From 16 -25 January 2015, the 93th edition of the Belgian Motor Show (Salon de l’Auto) will take place at the Brussels Expo. For car enthusiasts it is the perfect occasion to discover the latest models and trends in the car industry. For a number of years consumers and car manufacturers have been focusing increasingly on safe and environmentally friendly cars, as well as on applications that improve the driving experience.

Cleaner emissions

In recent years measures taken by the European Union have greatly reduced the burden on the environment caused by car exhaust gases. New cars brought to the European market must meet European emission standards that are regularly updated and strengthened. For instance: the maximum emission of particulates by passenger cars according to the Euro 3 standard from 2000 was 0,05 g/km. This value has been reduced to 0,005 g/km by the Euro 6 standard from 2014.

These measures aim to protect public health and the environment. Particulates for example pose a serious health risk, because they cause or aggravate respiratory diseases.
The recent development of electric and hybrid cars is also beneficial to the environment.

Fuel quality control

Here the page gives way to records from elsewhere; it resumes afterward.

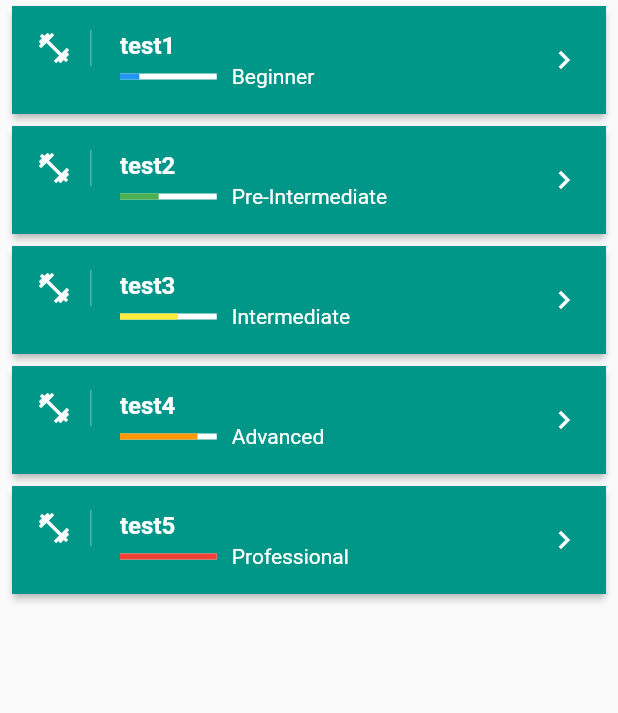
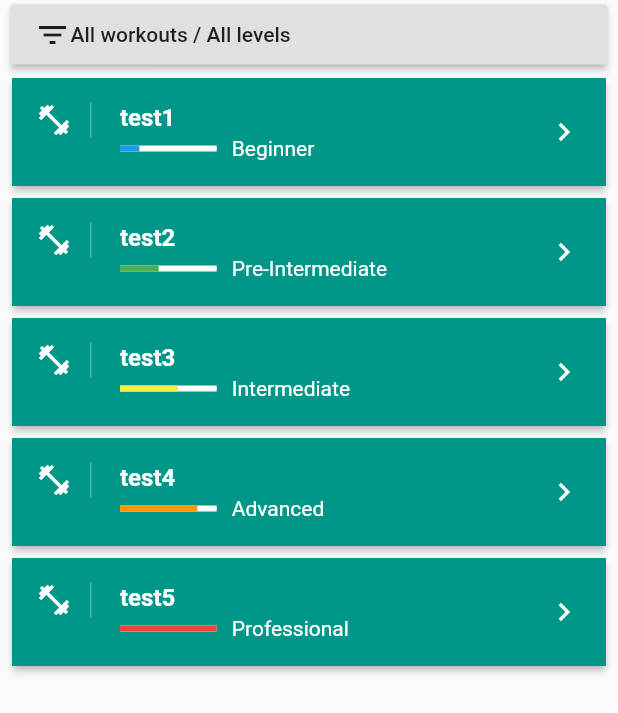
Before and after one commit to INVISIBLE5130/ishfit, a Flutter app: the WorkoutsList widget shown alone on an empty page, opened directly, on a phone screen of 412 x 824 dp. Shown: the top 713 px of the screen. Run offline on Flutter 3.47's test engine with Material 2 defaults, Android fonts, the phone set to English and light mode, and no system bars; our stand-ins replace curved_navigation_bar, firebase_auth, fluttertoast; accounts and stored records are empty.

Commit message:
Added filter UI && customized navBar

```diff
--- a/lib/components/workoutList.dart
+++ b/lib/components/workoutList.dart
@@ -1,7 +1,18 @@
 import 'package:first_flutter_app/domain/workout.dart';
 import 'package:flutter/material.dart';
 
-class WorkoutsList extends StatelessWidget {
+class WorkoutsList extends StatefulWidget {
+  @override
+  _WorkoutsListState createState() => _WorkoutsListState();
+}
+
+class _WorkoutsListState extends State<WorkoutsList> {
+  @override
+  void initState() {
+    clearFilter();
+    super.initState();
+  }
+
   final workouts = <Workout>[
     Workout(
         title: 'test1',
@@ -35,9 +46,43 @@ class WorkoutsList extends StatelessWidget {
     )
   ];
 
+  var filterMyWorkouts = false;
+  var filterTitle = '';
+  var filterTitleController = TextEditingController();
+  var filterLevel = 'All levels';
+
+  var filterText = '';
+  var filterHeight = 0.0;
+
+  List<Workout> filter() {
+    setState(() {
+      filterText = filterMyWorkouts ? 'My workouts ' : 'All workouts';
+      filterText += filterLevel;
+      if(filterTitle.isNotEmpty) filterText += '/' + filterTitle;
+      filterHeight = 0;
+    });
+
+    var list = workouts;
+    return list;
+  }
+
+  List<Workout> clearFilter() {
+    setState(() {
+      filterText = 'All workouts / All levels';
+      filterMyWorkouts = false;
+      filterTitle = '';
+      filterLevel = 'All levels';
+      filterTitleController.clear();
+      filterHeight = 0;
+    });
+
+    var list = workouts;
+    return list;
+  }
+
   @override
   Widget build(BuildContext context) {
-    return Container(
+    var workoutsList = Expanded(
       child: ListView.builder(
           itemCount: workouts.length,
           itemBuilder: (context, i){
@@ -68,6 +113,120 @@ class WorkoutsList extends StatelessWidget {
             );
           }
       ),
+    );
+
+    var filterInfo = Container(
+      margin: EdgeInsets.only(top: 3, left: 7, right: 7, bottom: 5),
+      decoration: BoxDecoration(color: Colors.white.withOpacity(0.5)),
+      height: 40,
+      child: RaisedButton(
+        child: Row(
+          children: <Widget>[
+            Icon(Icons.filter_list),
+            Text(
+              filterText,
+              style: TextStyle(),
+              overflow: TextOverflow.ellipsis,
+            ),
+          ],
+        ),
+        onPressed: () {
+          setState(() {
+            filterHeight = (filterHeight == 0.0 ? 280.0 : 0.0);
+          });
+        },
+      ),
+    );
+
+    var levelMenuItems = <String>[
+      'All levels',
+      'Beginner',
+      'Pre-Intermediate',
+      'Intermediate',
+      'Advanced',
+      'Professional'
+    ].map((String value) {
+      return new DropdownMenuItem<String>(
+        value: value,
+        child: new Text(value),
+      );
+    }).toList();
+
+    var filterForm = AnimatedContainer(
+      margin: EdgeInsets.symmetric(vertical: 0.0, horizontal: 7),
+      child: Card(
+        child: Padding(
+          padding: const EdgeInsets.all(8.0),
+          child: Column(
+            children: [
+              SwitchListTile(
+                title: const Text('My workouts'),
+                value: filterMyWorkouts,
+                onChanged: (bool val) => setState(() => filterMyWorkouts = val)
+              ),
+              DropdownButtonFormField<String>(
+                decoration: const InputDecoration(
+                  labelText: 'Level'
+                ),
+                items: levelMenuItems,
+                value: filterLevel,
+                onChanged: (String val) => setState(() => filterTitle = val),
+              ),
+              TextFormField(
+                controller: filterTitleController,
+                decoration: const InputDecoration(labelText: 'Title'),
+                onChanged: (String val) => setState(() => filterTitle = val),
+              ),
+              Row(
+                children: <Widget>[
+                  Expanded(
+                    flex: 1,
+                    child: RaisedButton(
+                      onPressed: () {
+                        filter();
+                      },
+                      child: Text(
+                        'Apply',
+                        style: TextStyle(
+                          color: Colors.white
+                        ),
+                      ),
+                      color: Theme.of(context).primaryColor,
+                    ),
+                  ),
+                  SizedBox(width: 10),
+                  Expanded(
+                    flex: 1,
+                    child: RaisedButton(
+                      onPressed: () {
+                        clearFilter();
+                      },
+                      child: Text(
+                        'Clear',
+                        style: TextStyle(
+                          color: Colors.white
+                        ),
+                      ),
+                      color: Colors.red,
+                    ),
+                  )
+                ],
+              )
+            ],
+          ),
+        ),
+      ),
+      duration: const Duration(milliseconds: 400),
+      curve: Curves.fastOutSlowIn,
+      height: filterHeight,
+    );
+
+    return Column(
+      children: <Widget>[
+        filterInfo,
+        filterForm,
+        workoutsList,
+      ],
     );
   }
 }
--- a/pubspec.yaml
+++ b/pubspec.yaml
@@ -32,6 +32,7 @@ dependencies:
   cloud_firestore: ^0.13.7
   provider: ^4.3.1
   fluttertoast: ^7.0.1
+  curved_navigation_bar: ^0.3.3
 
 dev_dependencies:
   flutter_test:
```
Also changed, not shown: lib/components/activeWorkouts.dart (added, +10 -0 lines), lib/screens/home.dart (+21 -33 lines), pubspec.lock.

In the interest of the consumer, it is important that the fuel quality – essential for obtaining good car performances and preventing car breakdowns – is regularly tested. The European Committee for Standardization (CEN) has published a number of European standards, transposed into Belgian standards, that specify requirements and test methods for unleaded fuel (NBN EN 228), LPG (NBN EN 589) and diesel (NBN EN 590). Additionally samples are regularly taken at petrol stations to check the quality of the fuel they dispense.

‘Connected cars’ and V2V technology for improved security and driving comfort

A very exciting new development is the so-called connected car. Whereas previously digital car technology used to focus on optimising the technical performance of the car, the new trend is to optimise the possibilities for the car driver to communicate and connect with the outside world. Compatibility of the different telematics systems involved is essential. CEN and the European Telecommunication Standards Institute (ETSI) play an active role in this area.

Some examples of ‘connected car’ applications:

  • automatic sending of an alarm signal to emergency services (eCall) in case of a major accident
  • remote control of airco/heating and vehicle locking/unlocking through downloadable apps
  • real time information about traffic jams, accidents etc.
  • self-parking
  • lane departure warning
  • voice activated mobile phone or gps to prevent distraction of the driver

Some car manufacturers are even experimenting with V2V (vehicle-to-vehicle) systems. Cars equipped with this technology can communicate with each other and exchange information about their respective location, speed etc. This allows drivers to be warned when another vehicle is in their blind spot, has stopped in a dangerous spot or is entering the same crossroads.

We can conclude that the car industry is constantly changing, with an increasing focus on the environment, safety and driving comfort. European standardisation plays an important supportive role in this field.